The first settlers (about 1784) to the area were French fur traders who wintered near Lac Courte Oreilles. At that time the Ottawa Indians (close relatives to the Ojibwas) inhabited the area. The major waterways of the Namekagon and Chippewa rivers allowed for easy travel around the entire region. Travelers down the Namekagon could reach the St. Croix and Mississippi rivers without portages. The Chippewa was used to go north to the Bad River and eventually to Lake Superior with a difficult portage at Glidden.

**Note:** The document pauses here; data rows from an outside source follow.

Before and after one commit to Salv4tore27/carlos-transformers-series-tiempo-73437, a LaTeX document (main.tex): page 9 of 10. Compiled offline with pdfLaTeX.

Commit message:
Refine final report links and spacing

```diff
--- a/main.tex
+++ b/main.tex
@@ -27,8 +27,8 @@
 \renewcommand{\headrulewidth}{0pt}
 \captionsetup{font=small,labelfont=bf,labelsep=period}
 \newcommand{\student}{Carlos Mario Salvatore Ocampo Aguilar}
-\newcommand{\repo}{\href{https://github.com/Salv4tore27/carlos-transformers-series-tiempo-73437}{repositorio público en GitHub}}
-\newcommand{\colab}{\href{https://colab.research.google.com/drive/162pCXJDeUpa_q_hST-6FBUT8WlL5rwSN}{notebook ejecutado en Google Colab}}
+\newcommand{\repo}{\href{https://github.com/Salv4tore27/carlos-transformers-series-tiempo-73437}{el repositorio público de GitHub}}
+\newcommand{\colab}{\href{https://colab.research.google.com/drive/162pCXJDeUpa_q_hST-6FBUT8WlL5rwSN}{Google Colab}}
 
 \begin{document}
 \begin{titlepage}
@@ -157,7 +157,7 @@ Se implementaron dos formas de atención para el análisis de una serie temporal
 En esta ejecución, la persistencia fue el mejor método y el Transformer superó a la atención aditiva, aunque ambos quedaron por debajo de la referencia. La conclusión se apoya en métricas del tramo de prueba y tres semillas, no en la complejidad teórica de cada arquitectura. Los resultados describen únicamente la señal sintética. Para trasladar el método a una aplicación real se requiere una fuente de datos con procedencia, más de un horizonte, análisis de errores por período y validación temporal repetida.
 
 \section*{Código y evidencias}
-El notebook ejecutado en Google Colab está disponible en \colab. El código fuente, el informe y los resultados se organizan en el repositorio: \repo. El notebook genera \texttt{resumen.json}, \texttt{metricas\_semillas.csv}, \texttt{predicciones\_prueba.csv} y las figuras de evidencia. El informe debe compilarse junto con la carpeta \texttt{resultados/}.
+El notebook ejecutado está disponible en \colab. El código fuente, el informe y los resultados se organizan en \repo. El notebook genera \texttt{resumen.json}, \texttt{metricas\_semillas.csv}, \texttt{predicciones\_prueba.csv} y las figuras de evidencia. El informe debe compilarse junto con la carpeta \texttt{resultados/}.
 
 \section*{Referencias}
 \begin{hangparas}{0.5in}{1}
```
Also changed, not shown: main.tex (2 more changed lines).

Fur trading was prominent in the area until 1839 when the first sawmill was constructed near Chippewa Falls. There were 50 logging camps in Sawyer County during the peak years of 1880-1890. The last log drive was made down the Chippewa River in 1917. Sawyer County was created on March 9, 1853. Agriculture began twelve years later. Immigrants practiced slash-and-burn agriculture as they came to the area via railroads. By 1940 there were 1300 farms covering over 129,000 acres. In 2007 there were 231 farms in Sawyer County covering about 47,000 acres.

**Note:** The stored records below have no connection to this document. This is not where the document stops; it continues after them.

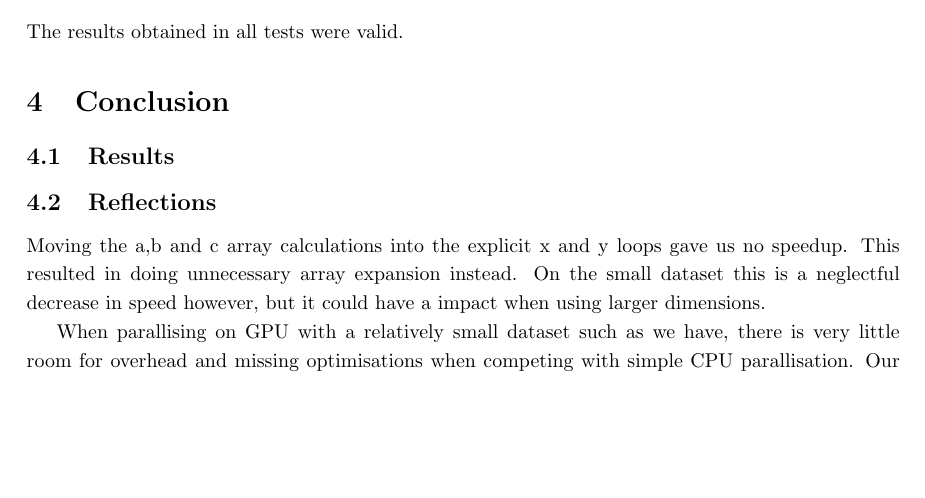
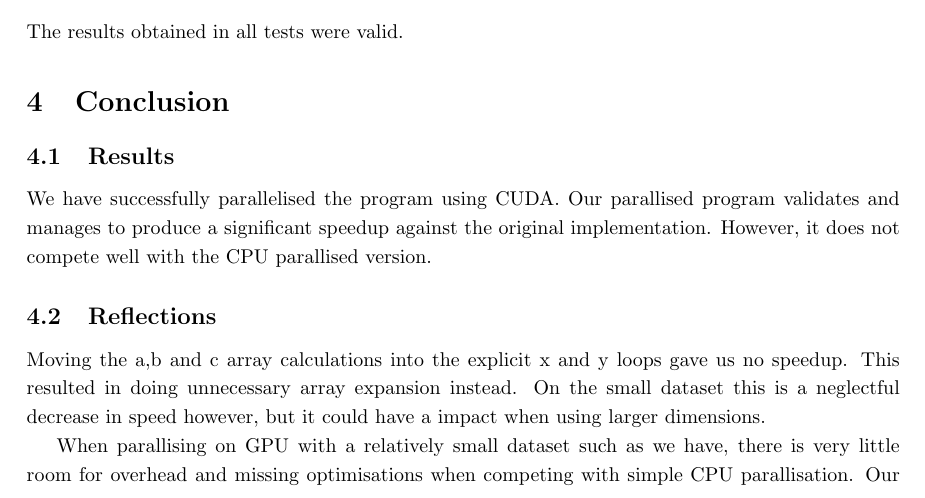
Before and after one commit to smaibom/pmphproject, a LaTeX document (report/main.tex, which reads report/conclusion.tex): part of page 10 of 11, cut so that both start at the same text, the shorter picture padded with empty space. Compiled offline with pdfLaTeX.

Commit message:
added results section

```diff
--- a/report/conclusion.tex
+++ b/report/conclusion.tex
@@ -1,5 +1,7 @@
 \section{Conclusion}
 \subsection{Results}
+We have successfully parallelised the program using CUDA. Our parallised program validates and manages to produce a significant speedup against
+ the original implementation. However, it does not compete well with the CPU parallised version.
 \subsection{Reflections}
 Moving the a,b and c array calculations into the explicit x and y loops gave us no speedup. This resulted in doing unnecessary  array expansion instead. On the small dataset this is a neglectful decrease in speed however, but it could have a impact when using larger dimensions.
 
```
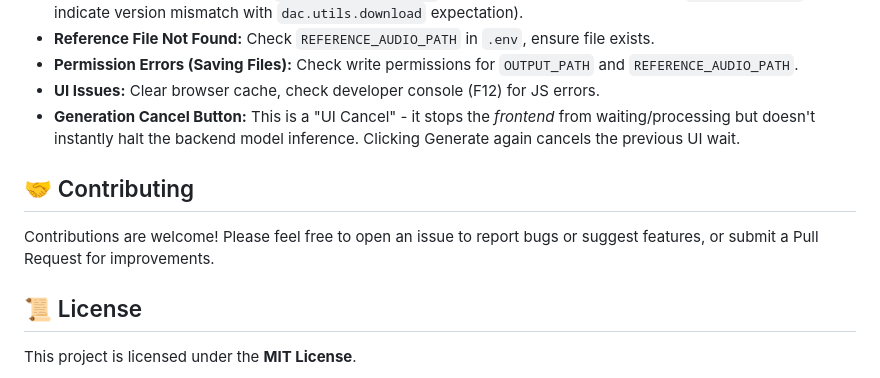
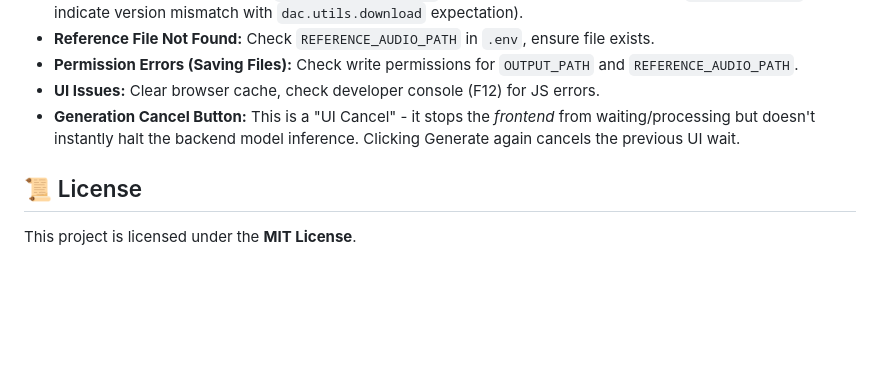
Before and after one commit to yudduy/dia-voice, a Markdown page: README.md, the part around the change. Drawn GitHub-style; blank space fills up the shorter version.

```diff
--- a/README.md
+++ b/README.md
@@ -254,10 +254,6 @@ The most intuitive way to use the server:
 *   **UI Issues:** Clear browser cache, check developer console (F12) for JS errors.
 *   **Generation Cancel Button:** This is a "UI Cancel" - it stops the *frontend* from waiting/processing but doesn't instantly halt the backend model inference. Clicking Generate again cancels the previous UI wait.
 
-## 🤝 Contributing
-
-Contributions are welcome! Please feel free to open an issue to report bugs or suggest features, or submit a Pull Request for improvements.
-
 ## 📜 License
 
 This project is licensed under the **MIT License**.
```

The first fishing resort was established on Spider Lake in 1892 and catered primarily to lumbermen. As railroads lines became more established and better roads were constructed, the tourist industry began. Fish and game quickly became economic factors as the tourist industry grew. Other forms of recreation such as hunting, skiing, boating and riding soon became popular. This increased opportunities for year-round residents to make a living.